If you drive through Erith today you could be forgiven for not realising that it was once a popular tourist destination. At first glance there are few obvious signs that affluent Victorians once arrayed themselves in their finery to parade along the Erith waterfront gardens.
Erith is located on the edge of London just inside the M25, but it is it's position on the river Thames that has always been most important to Erith.
The name Erith comes from a Viking word meaning 'Muddy Harbour'. In Tudor times Erith, was used for outfitting warships that where constructed along the Thames. The river also played a significant role in transporting materials to and from the various industries to which Erith has played host over the years.
It is this industrial legacy which has left its mark on Erith today. Although it is many years since the large scale industries ceased at Erith you do not have to delve too deeply to find the relics they left behind. Perhaps most noticeable are the remaining railway tracks from the old line that used to transport gravel from the quarry to the waterfront.

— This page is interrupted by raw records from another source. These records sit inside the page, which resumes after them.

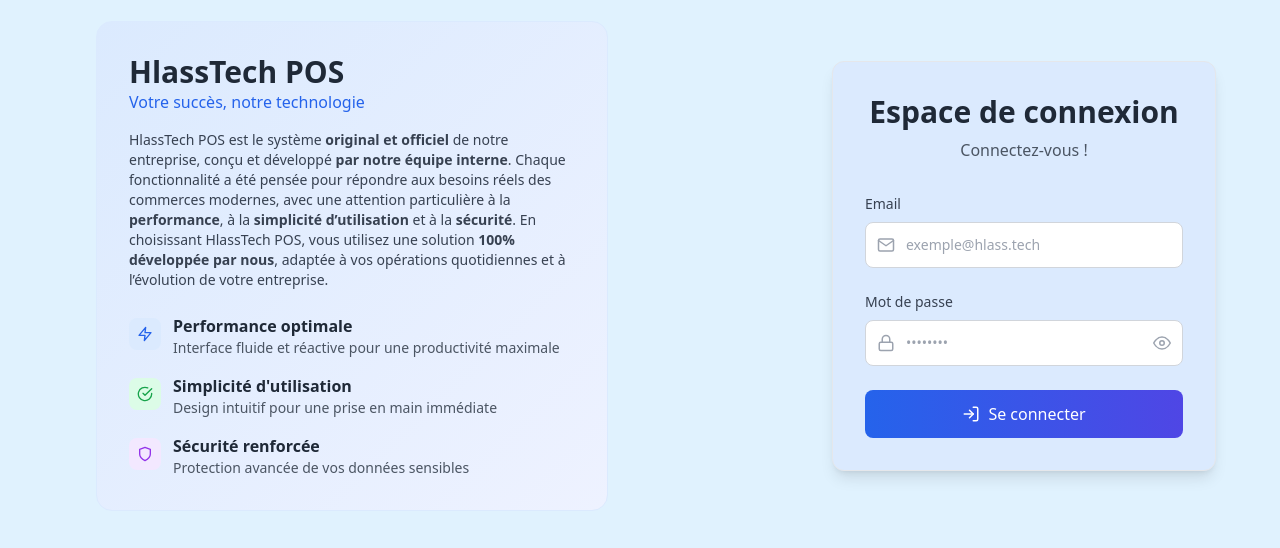
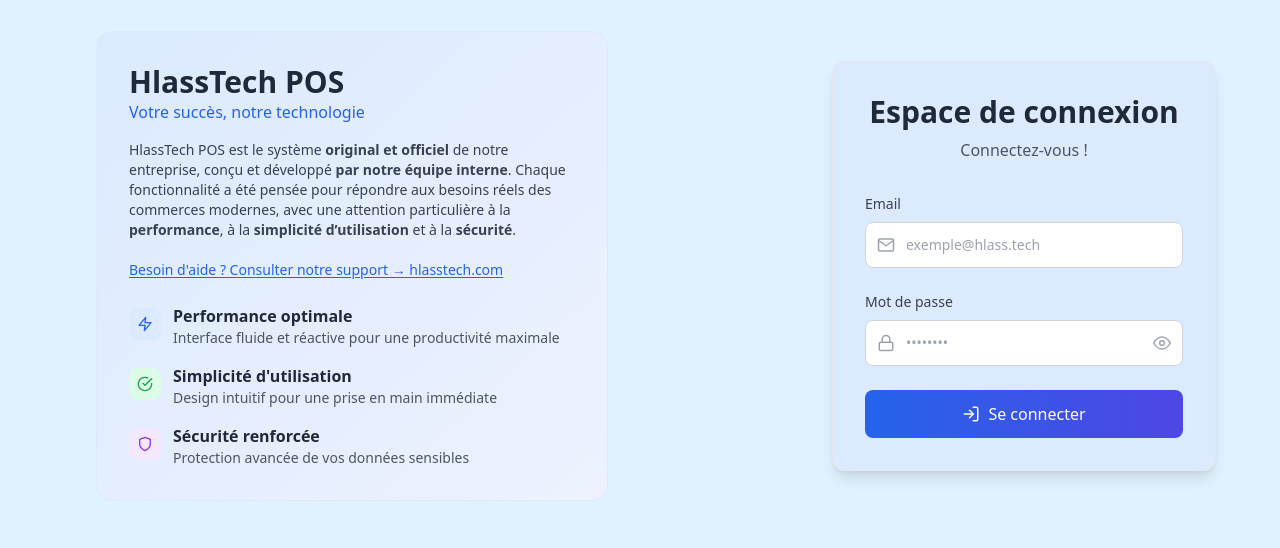
Before and after one commit to Souhail-Izrhour/Deskcaisse, a React (Create React App) app in the folder front/: page / in a window 1280 px wide. Shown: the part 134-682 px from the top of the page. Built offline with nearby package versions, Linux system fonts and the light colour scheme.

Commit message:
added link to support

```diff
--- a/front/src/Components/Login.jsx
+++ b/front/src/Components/Login.jsx
@@ -157,7 +157,15 @@
   <p className="text-gray-700 text-sm mb-6">
     HlassTech POS est le système <span className="font-semibold">original et officiel</span> de notre entreprise, conçu et développé <span className="font-semibold">par notre équipe interne</span>.
     Chaque fonctionnalité a été pensée pour répondre aux besoins réels des commerces modernes, avec une attention particulière à la <span className="font-semibold">performance</span>, à la <span className="font-semibold">simplicité d’utilisation</span> et à la <span className="font-semibold">sécurité</span>.
-    En choisissant HlassTech POS, vous utilisez une solution <span className="font-semibold">100% développée par nous</span>, adaptée à vos opérations quotidiennes et à l’évolution de votre entreprise.
+    <br /><br />
+  <a
+    href="https://hlasstech.com/contact"
+    target="_blank"
+    rel="noopener noreferrer"
+    className="text-blue-600 hover:text-blue-800 font-medium underline underline-offset-2"
+  >
+    Besoin d'aide ? Consulter notre support → hlasstech.com
+  </a>
   </p>
 
   {/* Features */}
```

In more recent times a concerted effort has been made to revitalise Erith. There is now a major Riverside shopping centre which is at least as good as any other in the vicinity. Much of the former industrial land has been turned into affordable housing for local residents, and the signs of growing prosperity are everywhere to be seen.
So what is there to see and do in Erith today?
The local churches are a good place to start any visit. Two in particular are worthy of special mention. St John the Baptist church dates from Norman times and also features a brass to Elizabeth, Countess of Shrewsbury (died 1567).
Christchurch, Erith is a comparative newcomer to the ecclesiastical scene, although only completed in 1874 it is a grade 2 listed building and has a spectacular series of murals decorating the interior of the church. Another important local religious site is Lesnes Abbey, although this falls just outside the boundary of Erith it is worth the short detour if you are in the area. The ruins of the abbey, which dates from 1178, are picturesque, and the whole site is beautifully landscaped.
If culture is more in your line then the Playhouse theatre is the place to head for. Located close to the Erith waterfront this is a cultural landmark and there is usually a show there that is worth seeing.
For outdoor pursuits you may want to head for Erith leisure centre, or perhaps a more relaxing stroll in the Riverside gardens. There is also the possibility of the sports ground, or the recreation ground on the Erith / Belvedere borders, the latter of these also includes a great children's play area that even adults can enjoy.
Travelling slightly further afield there are areas of woodland to explore in Barnehurst and Lesnes, as well as the famous Hall Place house and gardens, all within a ten minute drive.
It has to be admitted that eating out is not one of the things that Erith is best at, there are numerous cheap cafes, snack bars, and Indian or Chinese takeaways, but a distinct lack of anything more formal. The best option is probably to head for one of the many public houses that serves food. I have yet to find one where the food was inedible, and the prices are usually reasonable.
Accommodation is almost non-existent in Erith, a few of the pubs have rooms to rent but that is about it. If you want to spend more than a day soaking up the atmosphere then I suggest you head for nearby Bexleyheath where rooms can be had at either the Marriott or the Holiday Inn.
Erith is well worth a visit, don't miss one of south east London's hidden gems.